The economic distress caused by out-of-control Wall Street greed finally has prompted a dramatic public response in the form of protesters occupying a park in the Financial District of New York City. Slowly, the movement has attracted broader support, reports Danny Schechter.
Exclusive: President Barack Obama’s health care law is heading to the rightist-dominated U.S. Supreme Court which may render a decision during the heat of Campaign 2012. Some Republican jurists are sure to claim that the law violates the “originalist” thinking of the Founders, but Robert Parry offers a differing view.
Brad Pitt’s new movie, Moneyball, may be about baseball but it also raises larger questions about the importance of applying facts and rationality to achieve a successful outcome, a lesson that the American people might apply to their political judgments, writes Lisa Pease.
President Barack Obama struggled to explain his planned veto of UN recognition of a Palestinian state just a year after he welcomed the idea.

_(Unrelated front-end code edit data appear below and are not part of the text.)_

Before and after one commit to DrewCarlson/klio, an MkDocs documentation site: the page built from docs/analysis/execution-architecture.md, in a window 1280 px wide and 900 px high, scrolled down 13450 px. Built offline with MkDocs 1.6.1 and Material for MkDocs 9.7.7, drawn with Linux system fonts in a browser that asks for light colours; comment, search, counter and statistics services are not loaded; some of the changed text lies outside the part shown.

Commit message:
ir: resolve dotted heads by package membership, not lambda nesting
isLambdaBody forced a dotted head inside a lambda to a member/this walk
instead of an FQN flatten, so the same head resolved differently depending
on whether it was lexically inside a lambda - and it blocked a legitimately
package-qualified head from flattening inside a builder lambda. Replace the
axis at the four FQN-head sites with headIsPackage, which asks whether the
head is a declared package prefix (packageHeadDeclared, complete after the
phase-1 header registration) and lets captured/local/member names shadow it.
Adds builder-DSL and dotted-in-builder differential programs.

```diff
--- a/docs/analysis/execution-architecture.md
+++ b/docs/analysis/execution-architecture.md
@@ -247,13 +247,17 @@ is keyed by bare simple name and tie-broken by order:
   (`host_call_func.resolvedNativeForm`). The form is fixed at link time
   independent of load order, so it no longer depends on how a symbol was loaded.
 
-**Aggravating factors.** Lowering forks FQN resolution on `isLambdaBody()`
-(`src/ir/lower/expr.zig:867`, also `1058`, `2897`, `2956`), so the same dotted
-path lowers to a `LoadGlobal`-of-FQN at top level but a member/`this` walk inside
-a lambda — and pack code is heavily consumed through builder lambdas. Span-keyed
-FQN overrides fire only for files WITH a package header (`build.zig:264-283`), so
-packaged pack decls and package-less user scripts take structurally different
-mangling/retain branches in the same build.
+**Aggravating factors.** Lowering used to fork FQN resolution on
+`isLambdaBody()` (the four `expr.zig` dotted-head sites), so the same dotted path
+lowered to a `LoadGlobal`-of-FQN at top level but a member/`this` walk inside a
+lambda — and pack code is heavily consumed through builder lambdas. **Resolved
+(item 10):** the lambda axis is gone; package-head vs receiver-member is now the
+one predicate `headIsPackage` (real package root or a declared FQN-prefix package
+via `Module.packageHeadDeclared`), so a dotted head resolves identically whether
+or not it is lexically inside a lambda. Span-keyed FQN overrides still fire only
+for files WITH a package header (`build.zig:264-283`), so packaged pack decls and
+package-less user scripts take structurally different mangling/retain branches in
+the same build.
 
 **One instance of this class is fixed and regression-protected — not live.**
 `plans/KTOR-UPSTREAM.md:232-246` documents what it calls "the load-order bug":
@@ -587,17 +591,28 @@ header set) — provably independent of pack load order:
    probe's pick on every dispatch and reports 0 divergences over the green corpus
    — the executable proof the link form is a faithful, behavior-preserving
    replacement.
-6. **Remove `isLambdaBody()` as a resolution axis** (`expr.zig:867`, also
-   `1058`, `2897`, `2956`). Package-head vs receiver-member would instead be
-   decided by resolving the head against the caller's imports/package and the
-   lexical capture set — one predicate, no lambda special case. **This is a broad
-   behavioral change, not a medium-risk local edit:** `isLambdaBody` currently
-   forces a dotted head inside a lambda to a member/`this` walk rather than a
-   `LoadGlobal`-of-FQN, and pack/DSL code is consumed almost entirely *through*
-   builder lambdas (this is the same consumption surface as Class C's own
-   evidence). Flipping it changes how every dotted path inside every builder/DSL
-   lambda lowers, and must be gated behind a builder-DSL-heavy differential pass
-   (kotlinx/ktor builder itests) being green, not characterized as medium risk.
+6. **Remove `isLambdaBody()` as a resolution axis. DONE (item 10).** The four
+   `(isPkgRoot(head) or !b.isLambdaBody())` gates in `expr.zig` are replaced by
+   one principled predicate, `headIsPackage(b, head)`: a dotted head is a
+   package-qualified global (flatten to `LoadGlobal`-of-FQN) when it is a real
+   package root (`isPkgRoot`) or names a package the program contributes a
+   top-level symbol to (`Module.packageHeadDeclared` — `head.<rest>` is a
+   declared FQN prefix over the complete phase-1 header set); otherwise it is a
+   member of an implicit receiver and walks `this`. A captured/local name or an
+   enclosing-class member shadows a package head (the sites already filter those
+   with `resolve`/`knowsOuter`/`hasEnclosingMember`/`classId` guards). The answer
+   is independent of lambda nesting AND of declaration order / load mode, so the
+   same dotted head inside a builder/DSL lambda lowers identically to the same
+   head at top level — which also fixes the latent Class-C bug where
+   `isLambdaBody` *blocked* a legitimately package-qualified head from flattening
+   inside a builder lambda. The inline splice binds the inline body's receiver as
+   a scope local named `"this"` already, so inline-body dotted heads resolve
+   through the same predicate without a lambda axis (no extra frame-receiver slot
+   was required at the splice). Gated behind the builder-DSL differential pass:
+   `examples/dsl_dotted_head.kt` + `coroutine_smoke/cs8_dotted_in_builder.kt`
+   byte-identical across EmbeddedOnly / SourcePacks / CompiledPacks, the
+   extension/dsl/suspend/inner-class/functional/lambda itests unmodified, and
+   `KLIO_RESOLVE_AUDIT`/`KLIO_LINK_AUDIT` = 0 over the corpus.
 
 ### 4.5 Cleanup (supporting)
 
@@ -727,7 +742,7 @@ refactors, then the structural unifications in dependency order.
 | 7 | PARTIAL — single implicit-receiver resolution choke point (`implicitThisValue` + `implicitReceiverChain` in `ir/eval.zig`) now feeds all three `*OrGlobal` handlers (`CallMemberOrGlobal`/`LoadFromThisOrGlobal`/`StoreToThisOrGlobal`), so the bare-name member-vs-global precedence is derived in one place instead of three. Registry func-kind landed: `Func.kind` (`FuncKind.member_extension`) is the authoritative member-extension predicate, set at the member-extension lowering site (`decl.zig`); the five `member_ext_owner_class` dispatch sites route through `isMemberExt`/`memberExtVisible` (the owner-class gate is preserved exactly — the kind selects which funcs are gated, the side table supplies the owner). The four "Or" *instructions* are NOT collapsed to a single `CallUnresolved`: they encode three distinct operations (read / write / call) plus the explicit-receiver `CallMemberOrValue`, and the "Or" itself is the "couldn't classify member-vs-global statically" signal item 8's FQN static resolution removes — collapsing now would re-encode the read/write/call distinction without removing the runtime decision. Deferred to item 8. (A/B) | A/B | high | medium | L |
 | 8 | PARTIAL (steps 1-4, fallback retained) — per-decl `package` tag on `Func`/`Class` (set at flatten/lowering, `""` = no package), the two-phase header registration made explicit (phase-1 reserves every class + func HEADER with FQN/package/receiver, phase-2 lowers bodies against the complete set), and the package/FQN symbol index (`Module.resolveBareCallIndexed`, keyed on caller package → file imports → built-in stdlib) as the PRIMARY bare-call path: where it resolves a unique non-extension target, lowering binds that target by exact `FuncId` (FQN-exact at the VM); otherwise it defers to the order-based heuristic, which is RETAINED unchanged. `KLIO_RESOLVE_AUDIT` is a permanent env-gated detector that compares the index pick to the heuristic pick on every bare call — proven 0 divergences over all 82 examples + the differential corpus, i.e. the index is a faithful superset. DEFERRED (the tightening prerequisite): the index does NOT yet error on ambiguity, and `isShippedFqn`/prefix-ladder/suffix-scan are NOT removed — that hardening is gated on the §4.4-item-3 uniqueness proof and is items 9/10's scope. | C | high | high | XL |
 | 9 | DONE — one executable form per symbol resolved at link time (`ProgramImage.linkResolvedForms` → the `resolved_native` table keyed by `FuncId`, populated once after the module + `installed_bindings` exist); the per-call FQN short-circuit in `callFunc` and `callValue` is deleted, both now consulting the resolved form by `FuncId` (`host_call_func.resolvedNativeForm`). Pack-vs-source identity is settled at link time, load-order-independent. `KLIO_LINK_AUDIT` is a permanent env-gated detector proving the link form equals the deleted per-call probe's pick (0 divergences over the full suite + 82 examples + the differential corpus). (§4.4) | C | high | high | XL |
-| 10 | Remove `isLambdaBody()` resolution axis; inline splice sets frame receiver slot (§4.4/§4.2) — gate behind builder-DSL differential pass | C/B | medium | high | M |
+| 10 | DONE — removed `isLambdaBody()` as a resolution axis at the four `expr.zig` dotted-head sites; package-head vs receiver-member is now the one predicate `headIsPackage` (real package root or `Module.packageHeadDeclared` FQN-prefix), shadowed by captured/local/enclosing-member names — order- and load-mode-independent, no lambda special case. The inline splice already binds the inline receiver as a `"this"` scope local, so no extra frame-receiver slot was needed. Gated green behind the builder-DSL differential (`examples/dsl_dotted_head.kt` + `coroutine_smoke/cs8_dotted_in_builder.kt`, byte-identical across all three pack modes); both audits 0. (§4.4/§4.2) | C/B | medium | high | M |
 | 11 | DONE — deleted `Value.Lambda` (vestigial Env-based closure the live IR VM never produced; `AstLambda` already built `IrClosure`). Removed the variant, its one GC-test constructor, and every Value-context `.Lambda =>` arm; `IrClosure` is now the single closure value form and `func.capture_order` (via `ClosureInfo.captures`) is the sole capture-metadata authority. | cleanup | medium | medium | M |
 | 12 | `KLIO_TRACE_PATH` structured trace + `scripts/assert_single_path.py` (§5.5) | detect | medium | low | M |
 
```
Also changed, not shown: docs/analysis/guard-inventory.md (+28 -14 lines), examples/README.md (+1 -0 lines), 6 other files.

His speech was a painful example of a leader knowing what is right and calculating that he can’t do what is right, notes Lawrence Davidson.
Exclusive: When President Barack Obama suggested a minor adjustment in tax rates for the rich – to make sure they pay at least the same percentage as their employees – Republicans cried “class warfare.” But higher taxes on the rich may be the only way to rebuild the middle class, writes Robert Parry.

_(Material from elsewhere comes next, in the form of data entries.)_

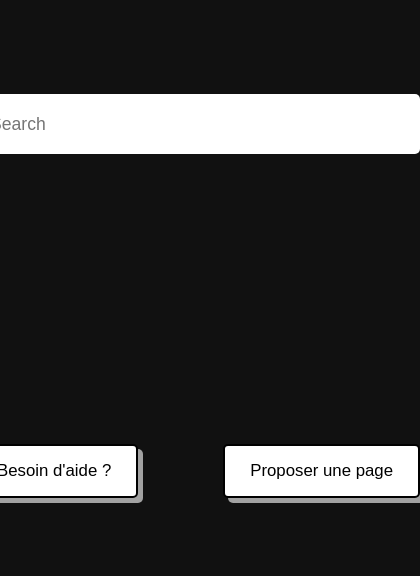
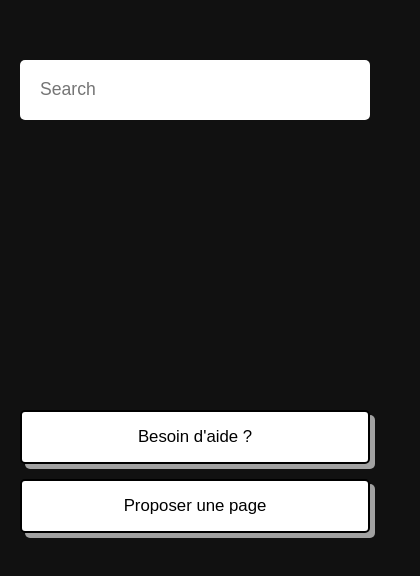
Before and after one commit to VoidSplit/Wiki-Angmar, a plain HTML site: page index.html in a window 390 px wide. Shown: the part 126-702 px from the top of the page, 420 px wide, since content can reach past the window. Drawn offline with Linux system fonts and the light colour scheme; a web font is replaced by a local one.

Commit message:
fix responsive

```diff
--- a/style.css
+++ b/style.css
@@ -14,14 +14,19 @@ html {
     background-color: #111;
 }
 body {
+    --document-width: 450px;
+
     height: 100vh;
     display: flex;
     flex-direction: column;
     align-items: center;
     justify-content: center;
+    padding: 0 20px;
 }
 .center {
     height: 350px;
+    max-width: var(--document-width);
+    width: 100%;
 }
 .search_bar {
     --item_height: 40px;
@@ -36,7 +41,8 @@ body {
     display: flex;
 
     height: 60px;
-    width: 450px;
+    max-width: var(--document-width);
+    width: 100%;
 }
 .search_bar input {
     height: 100%;
@@ -119,9 +125,11 @@ body {
 }
 
 .sublinks {
-    width: 450px;
+    max-width: var(--document-width);
+    width: 100%;
     display: flex;
     justify-content: space-between;
+    gap: 15px;
 }
 
 button, .btn {
@@ -137,8 +145,15 @@ button, .btn {
     text-decoration: none;
     transition: box-shadow .3s ease;
     border: 2px solid black;
+    text-overflow: nowrap;
+    text-align: center;
 }
 
 button:hover, .btn:hover {
     box-shadow: #a2a2a2 0px 0px;
 }
+@media screen and (max-width: 410px) {
+    .sublinks {
+        flex-direction: column;
+    }
+}
```
Also changed, not shown: page.css (+28 -4 lines).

President George W. Bush’s response to the 9/11 attacks by launching two open-ended wars in Afghanistan and Iraq, plus the sustained Republican assault on government domestic spending, have contributed to a decline in safety and health at home and abroad, reports Michael Winship.
People around the world were gripped by the grim drama of Troy Davis’s execution by authorities in Georgia, after the state clemency board brushed aside grave doubts about his murder conviction and the U.S. Supreme Court rebuffed his final appeal. American peace activist David Swanson followed the ups and downs of those final hours.
By the late 1970s, there was a serious national debate about the blood-soaked Vietnam War, but then came Ronald Reagan rebranding it a “noble cause” and right-wing accusations against critics who “blame America first,” followed by the panicked retreat of everyone wanting to be part of the mainstream, as Phil Rockstroh observes.
Exclusive: For half a century – from the depths of the Great Depression until the rise of Ronald Reagan – the U.S. government invested in building the nation and funding key research. And the country flourished. But Reagan then reversed those priorities. The results are in, writes Robert Parry.